# Aim of the task
Write out the lines below once more, exactly as they appear. Do not include pictures.

# Material supplied
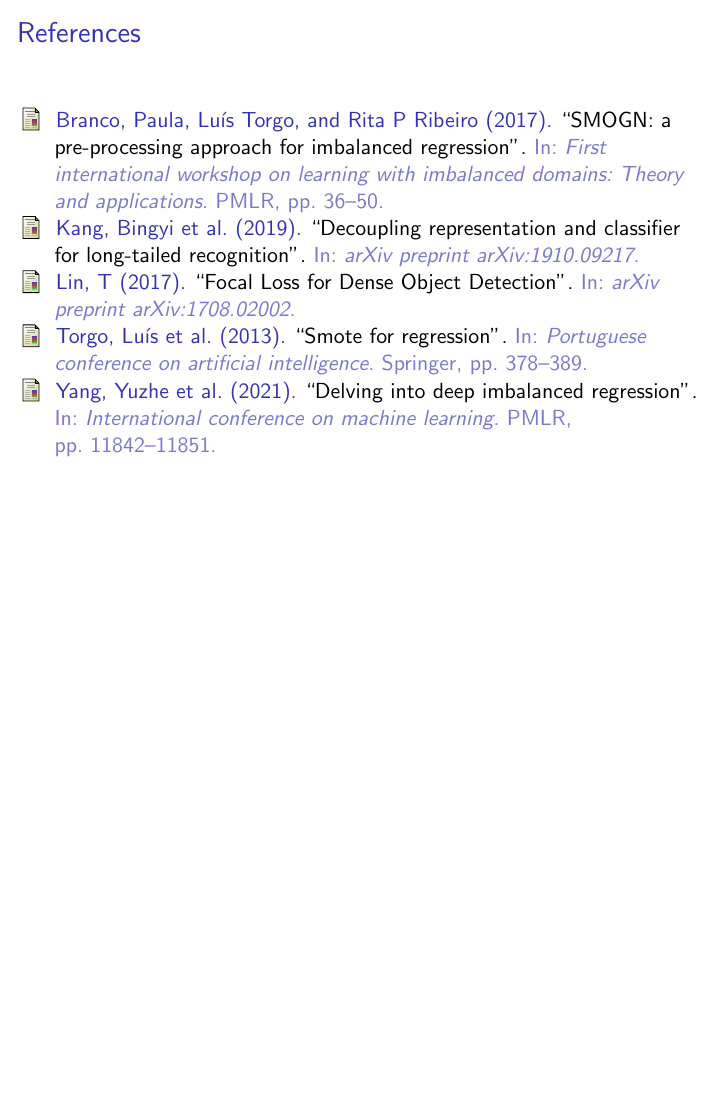
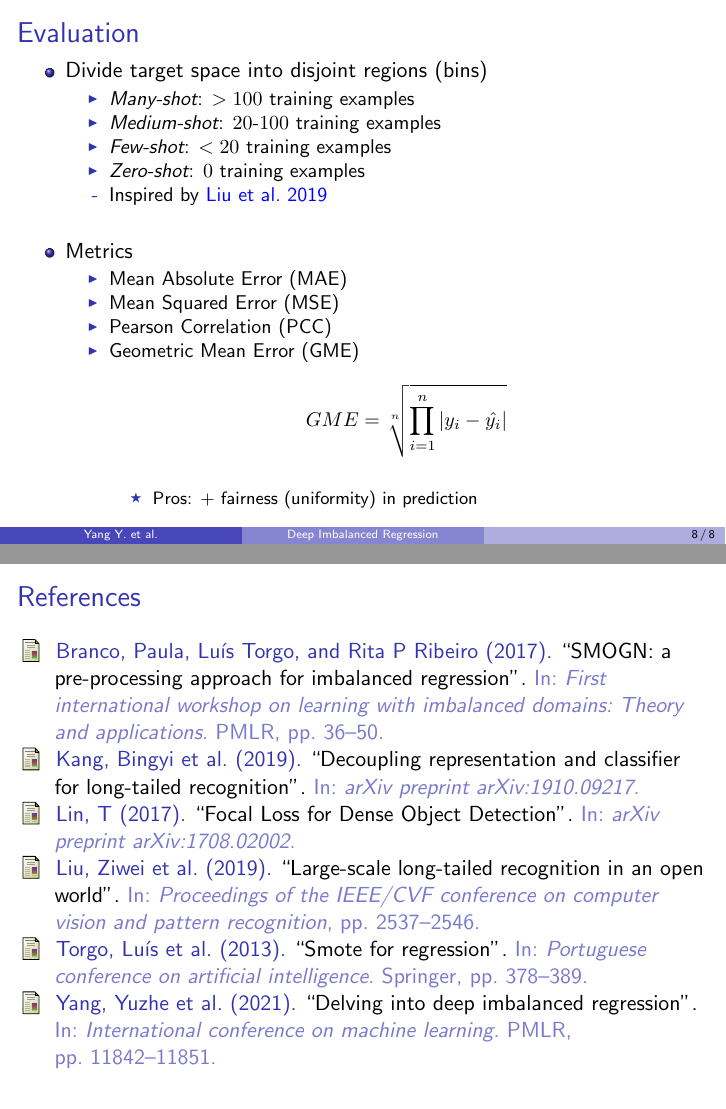
Before and after one commit to GianmarcoMidena/dir-presentation, LaTeX slides (presentation.tex, which reads sections/evaluation.tex): page 9 of 9 before the commit and pages 9 and 10 of 10 after it, the two joined at a grey line, the shorter picture padded with empty space. Compiled offline with pdfLaTeX.

Commit message:
Add evaluation

```diff
--- a/presentation.tex
+++ b/presentation.tex
@@ -130,6 +130,8 @@
 
 \input{sections/baselines}
 
+\input{sections/evaluation}
+
 \section{References}
 \begin{frame}[noframenumbering,plain]%[allowframebreaks]
 \frametitle{References}
--- /dev/null
+++ b/sections/evaluation.tex
@@ -0,0 +1,25 @@
+\begin{frame}{Evaluation}
+	\begin{itemize}\setlength\itemsep{1.5em}
+		\item Divide target space into disjoint regions (bins)
+		\begin{itemize}
+			\item \emph{Many-shot}: $>100$ training examples
+			\item \emph{Medium-shot}: $20$-$100$ training examples
+			\item \emph{Few-shot}: $<20$ training examples
+			\item \emph{Zero-shot}: $0$ training examples
+			\item[-] Inspired by \cite{liu2019large}
+		\end{itemize}
+		\item Metrics
+		\begin{itemize}
+			\item Mean Absolute Error (MAE)
+			\item Mean Squared Error (MSE)
+			\item Pearson Correlation (PCC)
+			\item Geometric Mean Error (GME)
+			\begin{equation*}
+				GME = \sqrt[n]{\prod_{i=1}^n |y_i - \hat{y_i}|}
+			\end{equation*}
+			\begin{itemize}
+				\item Pros: + fairness (uniformity) in prediction
+			\end{itemize}
+		\end{itemize}
+	\end{itemize}
+\end{frame}
```
Also changed, not shown: references.bib (+7 -0 lines), presentation.pdf.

# Result
Before and after one commit to GianmarcoMidena/dir-presentation, LaTeX slides (presentation.tex, which reads sections/evaluation.tex): page 9 of 9 before the commit and pages 9 and 10 of 10 after it, the two joined at a grey line, the shorter picture padded with empty space. Compiled offline with pdfLaTeX.

Commit message:
Add evaluation

```diff
--- a/presentation.tex
+++ b/presentation.tex
@@ -130,6 +130,8 @@
 
 \input{sections/baselines}
 
+\input{sections/evaluation}
+
 \section{References}
 \begin{frame}[noframenumbering,plain]%[allowframebreaks]
 \frametitle{References}
--- /dev/null
+++ b/sections/evaluation.tex
@@ -0,0 +1,25 @@
+\begin{frame}{Evaluation}
+	\begin{itemize}\setlength\itemsep{1.5em}
+		\item Divide target space into disjoint regions (bins)
+		\begin{itemize}
+			\item \emph{Many-shot}: $>100$ training examples
+			\item \emph{Medium-shot}: $20$-$100$ training examples
+			\item \emph{Few-shot}: $<20$ training examples
+			\item \emph{Zero-shot}: $0$ training examples
+			\item[-] Inspired by \cite{liu2019large}
+		\end{itemize}
+		\item Metrics
+		\begin{itemize}
+			\item Mean Absolute Error (MAE)
+			\item Mean Squared Error (MSE)
+			\item Pearson Correlation (PCC)
+			\item Geometric Mean Error (GME)
+			\begin{equation*}
+				GME = \sqrt[n]{\prod_{i=1}^n |y_i - \hat{y_i}|}
+			\end{equation*}
+			\begin{itemize}
+				\item Pros: + fairness (uniformity) in prediction
+			\end{itemize}
+		\end{itemize}
+	\end{itemize}
+\end{frame}
```
Also changed, not shown: references.bib (+7 -0 lines), presentation.pdf.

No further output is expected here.